Jordan Hall, Views Editor

Ashley Chen | Views Layout Editor

The 2018 midterm elections have come and gone. They were the most important midterms of our lifetimes so far, and the first election many of us voted in.

The midterms were voters’ first concrete chance to shift power away from the authoritarian Trump administration and back into the hands of the people. Pundits spent months agonizing over polls and scandals, trying to predict the likelihood of the ‘blue wave’ in Congress. None of them got the story exactly right.  

Despite a last-ditch effort from President Trump to rally conservative support with fear-mongering about the migrant ‘caravan’ and an egregiously gerrymandered electoral map, Democrats won big all over the nation, even in districts and states where Trump took the majority vote in 2016.

Most significantly, women and people of color were swept into office like never before. More than one hundred women won their races in extremely competitive districts. These women are of all different races, creeds, sexual orientations and political ideologies, and their success is indicative of a change in the American political landscape.

Sharice Davids, a lesbian, Native American woman, won her house seat in Kansas’ 3rd Congressional district. She, along with Deb Halaand of New Mexico’s 1st Congressional District, is one of the first Native American women to be elected to Congress. Davids graduated from a local community college before earning her law degree from Cornell and going onto a White House fellowship under the Obama administration. She is highly qualified for the position.

Her opponent, four-term incumbent Republican Rep. Kevin Yoder, is the chairman of the Homeland Security Subcommittee for Appropriations. This means that he is an essential player in President Trump’s push for funding for the border wall. Davids replacing him provides a cushion for Democrats to negotiate with the Trump administration on this topic.
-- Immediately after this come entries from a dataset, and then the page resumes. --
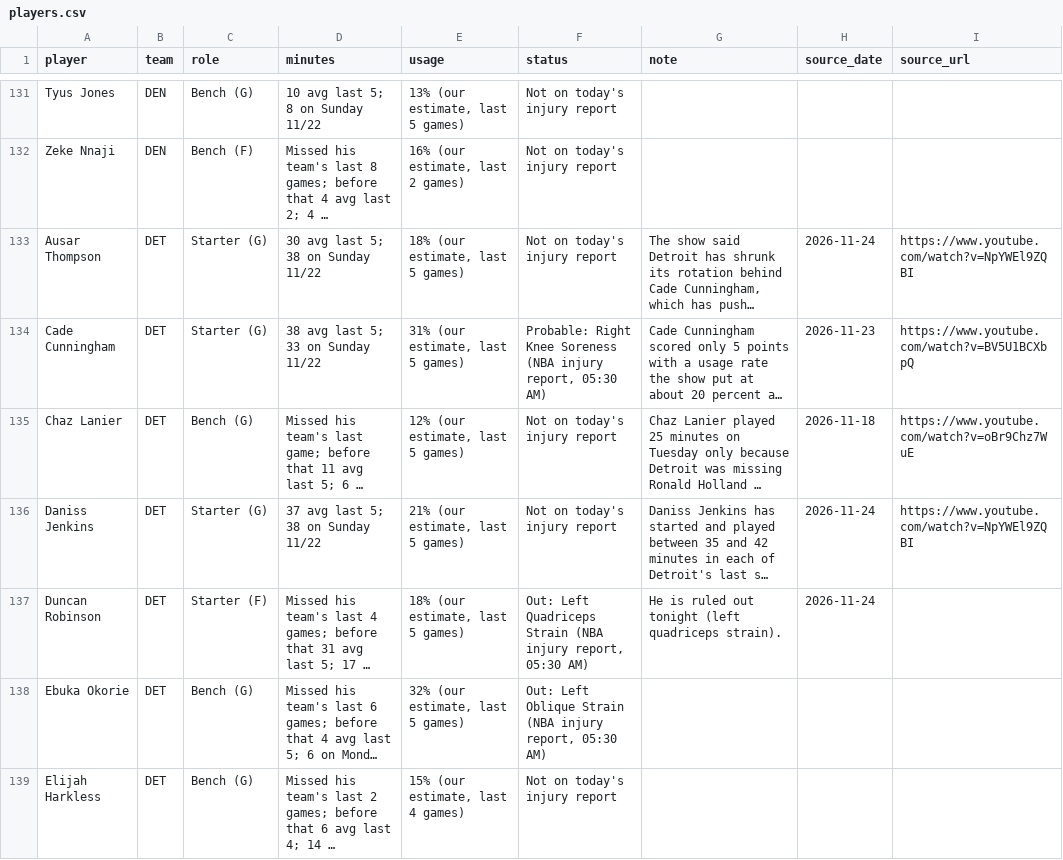
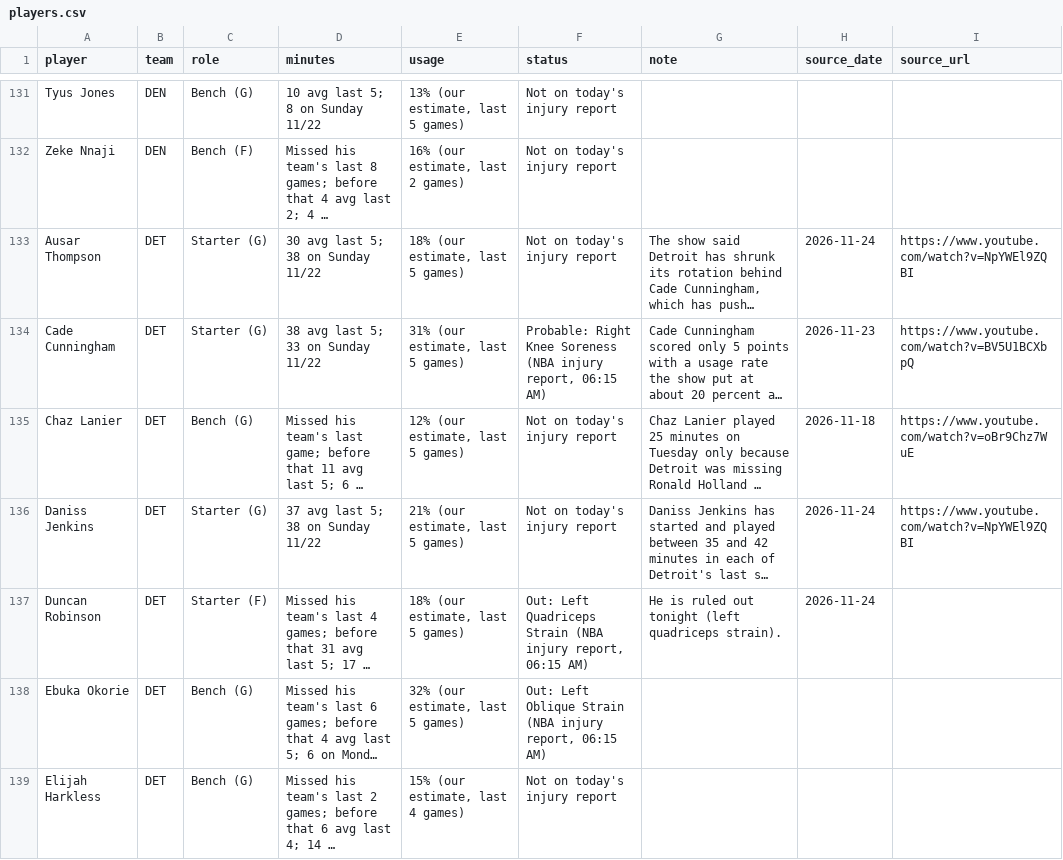
Before and after one commit to nascardataguy2/nba-2026-27, a CSV file: data/players.csv, drawn as a sheet; only a part is shown, gaps mark what is left out; long unchanged cells end in …; the diff covers the shown part only; the diff names each change by its address in the sheet, - before the commit and + after, or states it on an @@ line.

```diff
--- a/data/players.csv
+++ b/data/players.csv
-F134 (status): …injury report, 05:30 AM)
+F134 (status): …injury report, 06:15 AM)
-F137 (status): …injury report, 05:30 AM)
+F137 (status): …injury report, 06:15 AM)
-F138 (status): …injury report, 05:30 AM)
+F138 (status): …injury report, 06:15 AM)
```
Also changed, not shown: 17 edited cells elsewhere in this file, data/injuries.csv, 12 other files.
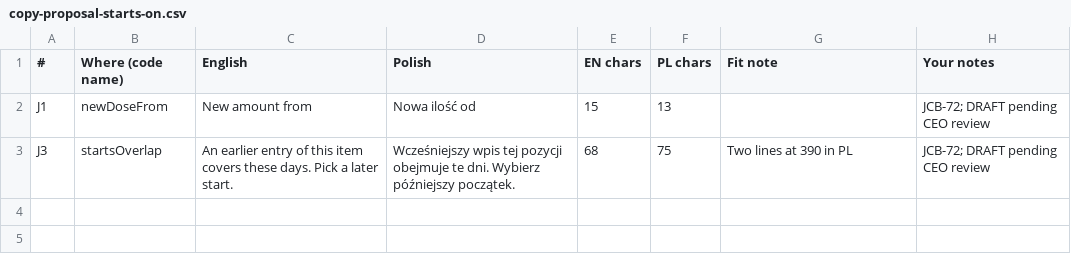
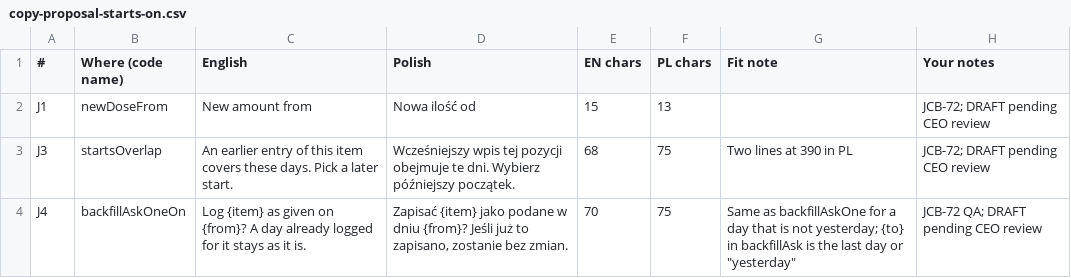
Before and after one commit to michal-j/paw-log, a CSV file: docs/copy/copy-proposal-starts-on.csv, drawn as a sheet; the diff names each change by its address in the sheet, - before the commit and + after, or states it on an @@ line.

```diff
--- a/docs/copy/copy-proposal-starts-on.csv
+++ b/docs/copy/copy-proposal-starts-on.csv
+row 4: J4 | backfillAskOneOn | Log {item} as given on {from}? A day already logged for it stays as it is. | Zapisać {item} jako podane w dniu {from}? Jeśli już to zapisano, zostanie bez zmian. | 70 | 75 | Same as backfillAskOne for a day that is not yesterday; {to} in backfillAsk is the last day or "yesterday" | JCB-72 QA; DRAFT pending CEO review
```
Also changed, not shown: docs/copy/copy-proposal-blockers.csv, 3 other files.
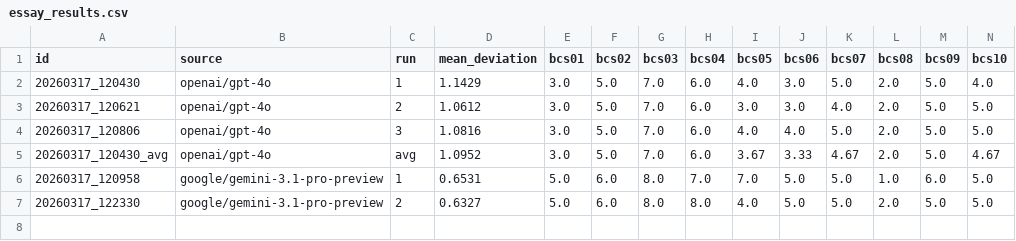
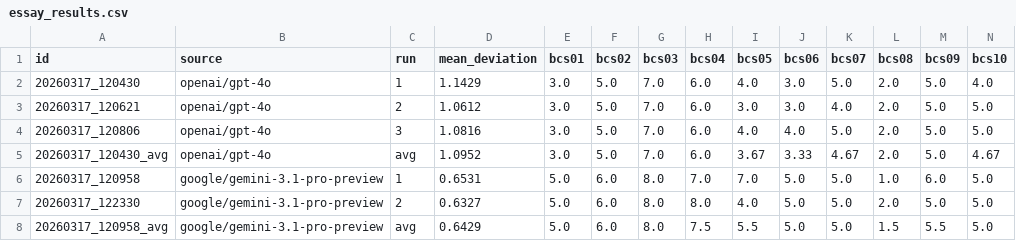
Before and after one commit to zboyr/vision_bcs, a CSV file: responses/essay_results.csv, drawn as a sheet; only a part is shown; rows hold the shown columns only; the diff names each change by its address in the sheet, - before the commit and + after, or states it on an @@ line.

Commit message:
新增的数据集

```diff
--- a/responses/essay_results.csv
+++ b/responses/essay_results.csv
+row 8: 20260317_120958_avg | google/gemini-3.1-pro-preview | avg | 0.6429 | 5.0 | 6.0 | 8.0 | 7.5 | 5.5 | 5.0 | 5.0 | 1.5 | 5.5 | 5.0
```
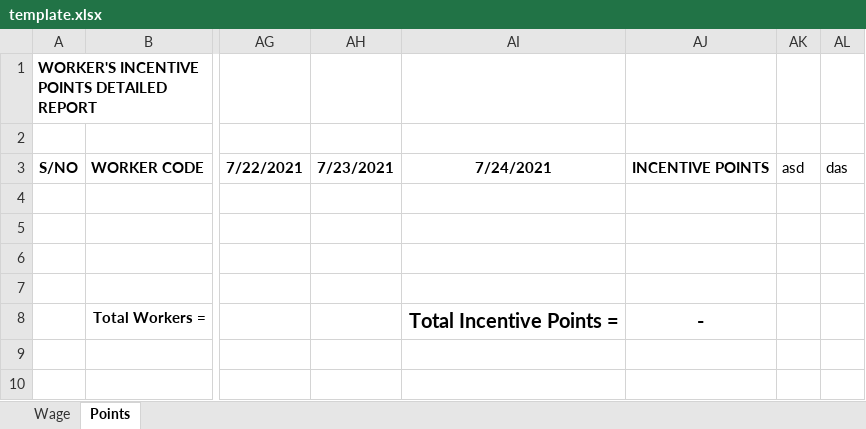
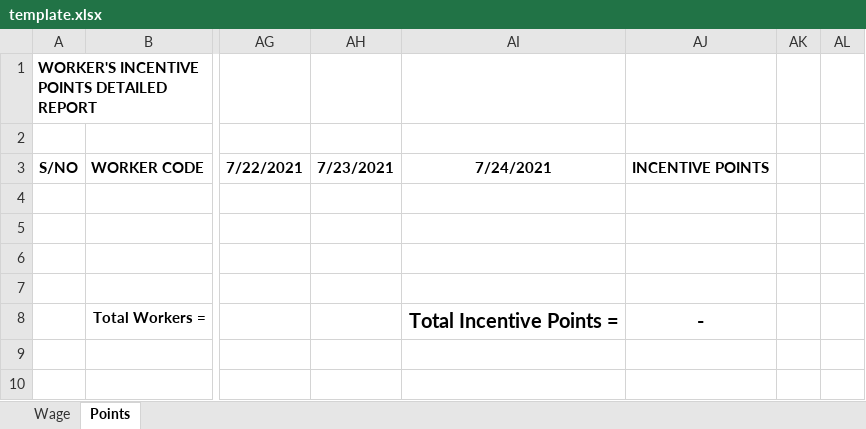
Before and after one commit to Woh-Hup/Resource, an Excel workbook: file/worker-allocation/template.xlsx, sheet Points, drawn as a sheet; only a part is shown, gaps mark what is left out; values as stored, in another font and other column widths than the file's, no borders; the diff names each change by its address in the sheet, - before the commit and + after, or states it on an @@ line.

Commit message:
update template

```diff
--- a/file/worker-allocation/template.xlsx (sheet Points)
+++ b/file/worker-allocation/template.xlsx (sheet Points)
-AK3: asd
+AK3: (empty)
-AL3: das
+AL3: (empty)
```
Angie Craig flipped Minnesota’s 2nd Congressional District. She is the first lesbian mother to be elected to Congress. Ilhan Omar, who won Minnesota’s 5th Congressional district, is the first Somali-American in Congress. Sylvia Garcia and Veronica Escobar, of Texas’ 6th and 16th Districts, respectively, are the first Latinx women Texas has elected to Congress.
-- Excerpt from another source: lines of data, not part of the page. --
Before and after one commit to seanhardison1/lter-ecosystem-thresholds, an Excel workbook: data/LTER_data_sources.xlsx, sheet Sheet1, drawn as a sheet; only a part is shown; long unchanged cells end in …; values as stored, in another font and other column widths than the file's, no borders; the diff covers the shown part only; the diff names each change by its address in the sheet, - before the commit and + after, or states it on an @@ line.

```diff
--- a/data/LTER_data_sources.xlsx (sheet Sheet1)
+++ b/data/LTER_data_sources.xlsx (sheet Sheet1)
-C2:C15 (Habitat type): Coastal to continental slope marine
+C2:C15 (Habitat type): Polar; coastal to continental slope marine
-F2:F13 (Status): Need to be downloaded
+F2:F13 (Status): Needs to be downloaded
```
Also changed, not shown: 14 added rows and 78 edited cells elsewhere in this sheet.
Though Democratic women suffered some tough losses, Stacey Abrams in Georgia being the most high-profile, the female momentum in the party is undeniable. This election was the result of women all over the U.S. saying “If not now, when? If not me, who?” Organizations like Emily’s List provided road-maps for these first-time candidates whose aid was invaluable in their races.

Emily’s List candidate Abigail Spanberger flipped Virginia’s 7th Congressional District. Her opponent, incumbent Dave Brat, was a darling of the Tea Party. His ultra-conservative values have earned him a 100 percent rating from National Right to Life, and he has used his position in Congress to promote the repeal of Obamacare and reduce taxes.
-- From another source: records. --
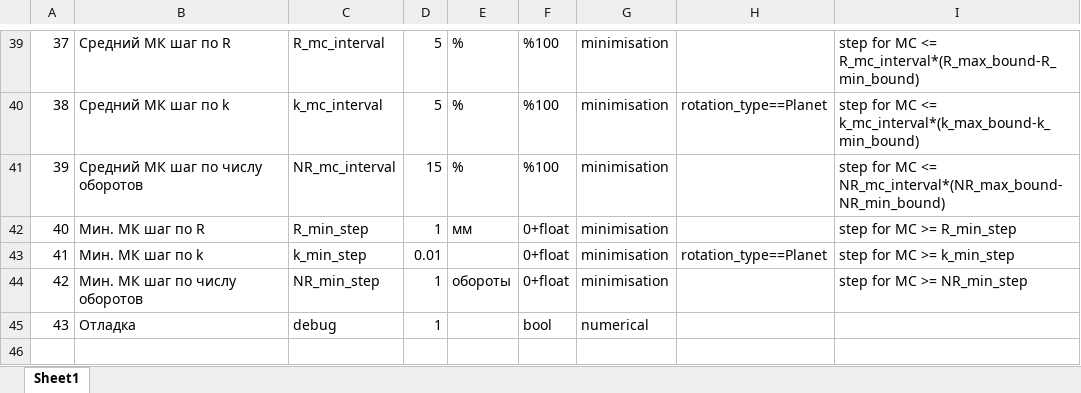
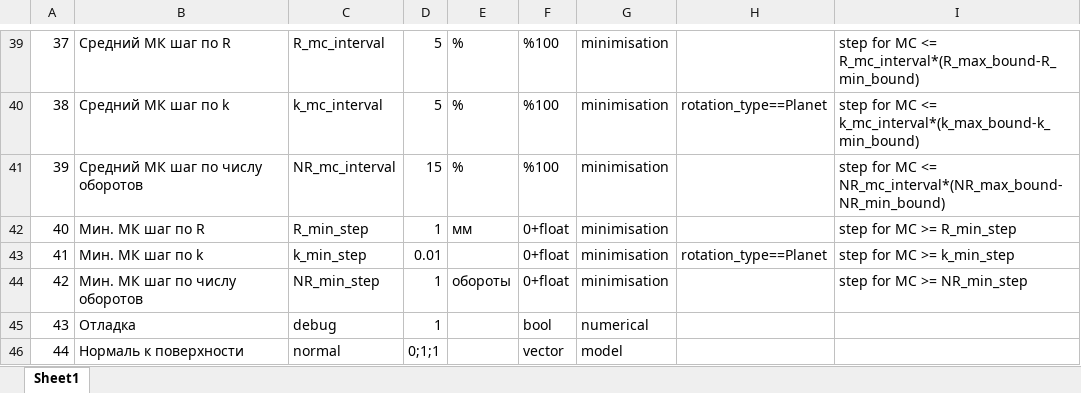
Before and after one commit to MarchiyGV/RotationAndDeposition, an Excel workbook: saves/settings.xlsx, sheet Sheet1, drawn as a sheet; only a part is shown, gaps mark what is left out; values as stored, in another font and other column widths than the file's, no borders; the diff names each change by its address in the sheet, - before the commit and + after, or states it on an @@ line.

```diff
--- a/saves/settings.xlsx (sheet Sheet1)
+++ b/saves/settings.xlsx (sheet Sheet1)
+row 46: 44 | Нормаль к поверхности | normal | 0;1;1 |  | vector | model
```
Also changed, not shown: 2 other files.
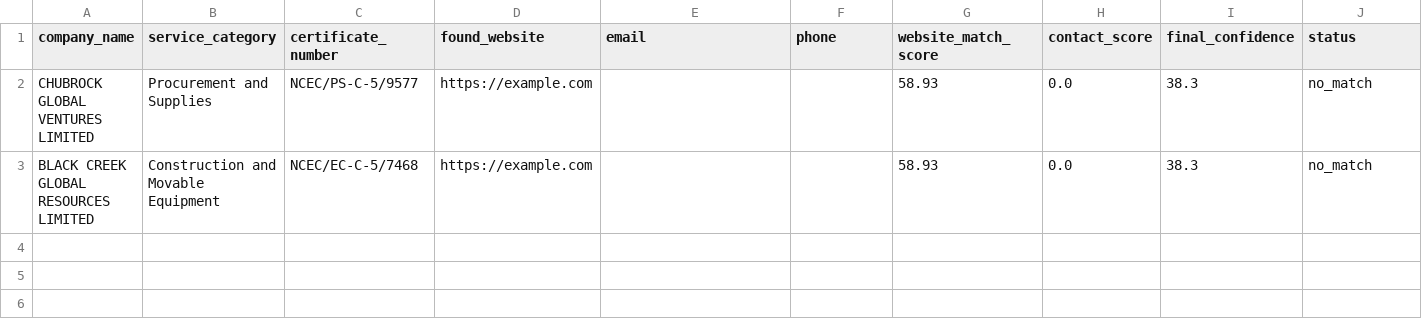
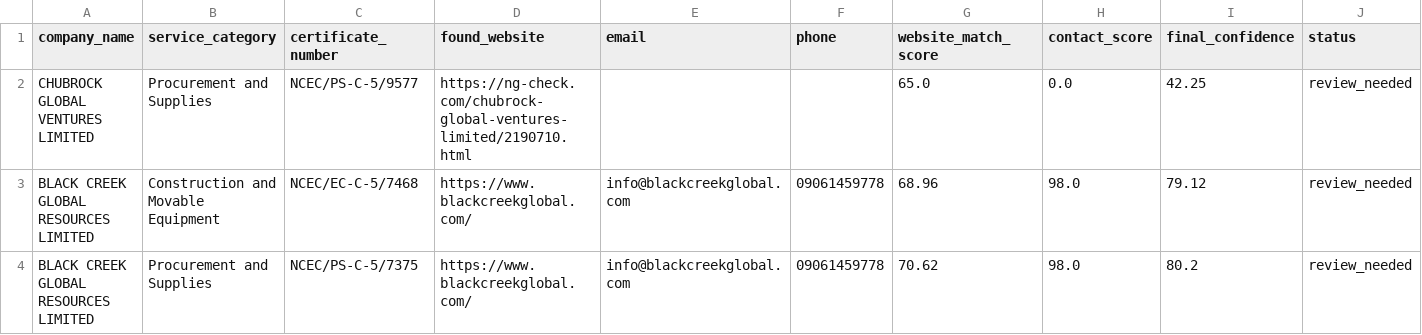
Before and after one commit to cjkootch/nigeria-contact-enricher, a CSV file: data/output/enriched_ncec_april_2026.csv, drawn as a sheet; only a part is shown; rows hold the shown columns only; the diff names each change by its address in the sheet, - before the commit and + after, or states it on an @@ line.

```diff
--- a/data/output/enriched_ncec_april_2026.csv
+++ b/data/output/enriched_ncec_april_2026.csv
-D2 (found_website): https://example.com
+D2 (found_website): https://ng-check.com/chubrock-global-ventures-limited/2190710.html
-G2 (website_match_score): 58.93
+G2 (website_match_score): 65.0
-I2 (final_confidence): 38.3
+I2 (final_confidence): 42.25
-J2:J3 (status): no_match
+J2:J3 (status): review_needed
-D3 (found_website): https://example.com
+D3 (found_website): https://www.blackcreekglobal.com/
-E3 (email): (empty)
+E3 (email): info@blackcreekglobal.com
-F3 (phone): (empty)
+F3 (phone): 09061459778
-G3 (website_match_score): 58.93
+G3 (website_match_score): 68.96
-H3 (contact_score): 0.0
+H3 (contact_score): 98.0
-I3 (final_confidence): 38.3
+I3 (final_confidence): 79.12
+row 4: BLACK CREEK GLOBAL RESOURCES LIMITED | Procurement and Supplies | NCEC/PS-C-5/7375 | https://www.blackcreekglobal.com/ | info@blackcreekglobal.com | 09061459778 | 70.62 | 98.0 | 80.2 | review_needed
```
Also changed, not shown: 2 other files.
During a debate between the two candidates, Brat refused to call Spanberger by her name, instead repeatedly calling her “Nancy Pelosi.” In a now viral clip, Spanberger responded by eloquently dismantling his argument closing by stating, “Abigail Spanberger is my name.”

Spanberger defeated Brat with 50.4 percent of the vote and ended election day with a rousing speech at her victory party, in which she held back tears and seemed awed by her own success.

That awe is the other significant marker of change in this election. These women, most of them Democrats, were utterly humbled by the prospect of the office. In contrast to the often arrogant, entitled men they are replacing, they are honored to represent their constituents in Washington.

The freshman women of the 116th Congress speak to the change to come in American politics. Their victories send a clear message to the ultra-conservatives currently dominating our policymaking. Your bigotry will not stand. We are coming for you.

Leave a Comment